Mark Silk pays much closer attention to these issues than I do, so pay attention when he notes some interesting tensions between the State Department and the U.S. Commission on International Religious Liberty. I have long been suspicious of the State Department ever since I learned about their distressing attempts to frustrate U.S. support for the creation of the State of Israel after World War II. Their track record has been uneven on a host of issues from Suez to Latin America to Bosnia to Syria. That said, I am also suspicious of groups like USCIRL which tend to attract people who most care about a given issue, and who, consequently, may lack a sense of countervailing interests and values. It will be curious to see how this plays out and readers are well advised to turn to Silk to explain it.
NCR Email Alerts
Sign up to get NCR updates by email. Existing users: change your preferences here.

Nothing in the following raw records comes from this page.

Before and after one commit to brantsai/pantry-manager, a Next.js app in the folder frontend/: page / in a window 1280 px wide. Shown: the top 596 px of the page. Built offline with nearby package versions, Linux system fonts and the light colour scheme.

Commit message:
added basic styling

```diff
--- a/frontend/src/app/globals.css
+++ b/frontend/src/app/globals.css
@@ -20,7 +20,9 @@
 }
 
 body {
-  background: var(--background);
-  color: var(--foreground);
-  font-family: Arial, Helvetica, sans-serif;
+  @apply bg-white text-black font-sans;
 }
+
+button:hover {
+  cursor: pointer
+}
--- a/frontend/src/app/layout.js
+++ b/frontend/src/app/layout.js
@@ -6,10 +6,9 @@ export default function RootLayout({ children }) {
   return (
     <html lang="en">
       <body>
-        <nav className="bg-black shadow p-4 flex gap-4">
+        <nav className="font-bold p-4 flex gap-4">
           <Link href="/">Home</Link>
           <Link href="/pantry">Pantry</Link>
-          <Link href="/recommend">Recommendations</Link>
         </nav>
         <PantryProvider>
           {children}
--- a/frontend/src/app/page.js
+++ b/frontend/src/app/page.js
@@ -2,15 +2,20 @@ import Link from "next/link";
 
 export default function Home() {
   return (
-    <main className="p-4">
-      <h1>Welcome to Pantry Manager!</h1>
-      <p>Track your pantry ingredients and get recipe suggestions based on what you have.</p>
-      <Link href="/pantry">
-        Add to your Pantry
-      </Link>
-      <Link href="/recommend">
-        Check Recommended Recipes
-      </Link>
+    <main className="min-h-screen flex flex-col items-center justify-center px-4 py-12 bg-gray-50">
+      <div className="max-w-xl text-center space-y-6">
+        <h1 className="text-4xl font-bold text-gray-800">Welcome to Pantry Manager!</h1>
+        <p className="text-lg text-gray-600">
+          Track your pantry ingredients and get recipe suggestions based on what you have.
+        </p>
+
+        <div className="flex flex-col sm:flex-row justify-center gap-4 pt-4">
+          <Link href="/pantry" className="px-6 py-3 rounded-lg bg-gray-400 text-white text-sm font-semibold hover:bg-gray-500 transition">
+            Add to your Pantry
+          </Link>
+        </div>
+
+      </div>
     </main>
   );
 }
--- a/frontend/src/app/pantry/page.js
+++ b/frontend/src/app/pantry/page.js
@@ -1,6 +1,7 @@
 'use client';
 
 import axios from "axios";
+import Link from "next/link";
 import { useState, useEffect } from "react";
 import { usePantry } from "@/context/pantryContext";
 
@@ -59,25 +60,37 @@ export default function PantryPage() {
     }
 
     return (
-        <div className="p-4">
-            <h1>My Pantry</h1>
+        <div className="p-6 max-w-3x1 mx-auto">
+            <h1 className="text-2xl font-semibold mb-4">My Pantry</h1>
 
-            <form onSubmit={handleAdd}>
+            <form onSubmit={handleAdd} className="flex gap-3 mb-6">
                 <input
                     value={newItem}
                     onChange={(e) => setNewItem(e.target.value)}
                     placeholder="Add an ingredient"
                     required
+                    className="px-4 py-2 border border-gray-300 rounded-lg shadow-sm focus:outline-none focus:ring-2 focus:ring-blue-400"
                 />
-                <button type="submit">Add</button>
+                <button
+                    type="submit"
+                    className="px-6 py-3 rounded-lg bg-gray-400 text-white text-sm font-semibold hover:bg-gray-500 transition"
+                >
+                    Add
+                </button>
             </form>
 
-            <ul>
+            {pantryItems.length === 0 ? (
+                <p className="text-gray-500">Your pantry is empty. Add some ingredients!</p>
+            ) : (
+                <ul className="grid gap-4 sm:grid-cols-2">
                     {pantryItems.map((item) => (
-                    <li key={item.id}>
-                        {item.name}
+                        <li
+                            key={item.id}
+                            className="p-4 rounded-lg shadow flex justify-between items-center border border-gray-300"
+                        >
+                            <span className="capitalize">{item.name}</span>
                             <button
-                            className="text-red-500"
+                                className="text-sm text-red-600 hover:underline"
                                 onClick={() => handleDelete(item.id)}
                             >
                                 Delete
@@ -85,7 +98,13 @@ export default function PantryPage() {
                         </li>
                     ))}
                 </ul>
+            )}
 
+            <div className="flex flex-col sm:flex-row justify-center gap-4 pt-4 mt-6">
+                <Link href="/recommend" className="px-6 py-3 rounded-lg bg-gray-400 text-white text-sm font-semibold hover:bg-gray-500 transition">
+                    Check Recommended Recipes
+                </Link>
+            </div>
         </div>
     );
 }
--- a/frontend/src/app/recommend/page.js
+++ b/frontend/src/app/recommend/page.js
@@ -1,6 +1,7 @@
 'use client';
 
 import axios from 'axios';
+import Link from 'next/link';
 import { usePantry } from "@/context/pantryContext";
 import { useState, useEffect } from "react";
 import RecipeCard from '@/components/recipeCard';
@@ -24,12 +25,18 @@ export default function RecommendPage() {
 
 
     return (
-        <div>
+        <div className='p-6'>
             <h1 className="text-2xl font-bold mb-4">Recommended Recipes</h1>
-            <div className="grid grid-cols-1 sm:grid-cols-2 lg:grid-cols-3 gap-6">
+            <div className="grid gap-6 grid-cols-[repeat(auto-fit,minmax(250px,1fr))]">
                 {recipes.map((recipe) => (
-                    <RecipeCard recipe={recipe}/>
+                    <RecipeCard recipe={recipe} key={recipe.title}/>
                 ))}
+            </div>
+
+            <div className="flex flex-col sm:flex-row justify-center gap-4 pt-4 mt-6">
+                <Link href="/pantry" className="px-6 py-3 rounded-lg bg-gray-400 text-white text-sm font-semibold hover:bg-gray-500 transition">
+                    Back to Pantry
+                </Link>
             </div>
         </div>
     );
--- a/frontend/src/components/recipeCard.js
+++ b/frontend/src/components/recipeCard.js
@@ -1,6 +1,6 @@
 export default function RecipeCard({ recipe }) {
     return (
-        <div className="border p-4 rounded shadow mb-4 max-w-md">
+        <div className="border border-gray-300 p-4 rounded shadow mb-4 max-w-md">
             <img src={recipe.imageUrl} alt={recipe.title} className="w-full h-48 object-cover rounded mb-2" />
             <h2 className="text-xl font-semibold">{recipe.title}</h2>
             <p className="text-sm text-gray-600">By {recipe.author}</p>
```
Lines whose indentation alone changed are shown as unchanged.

Enter your email address in the box below and click “Go.”
In This Issue
- Editorial: Make action on poverty a national priority
- Music provides a deeper sense of promise
- SNAP concerned with survivor confidentiality after judge's sanctions
- Special Section (subscribers only): Health & Well-Being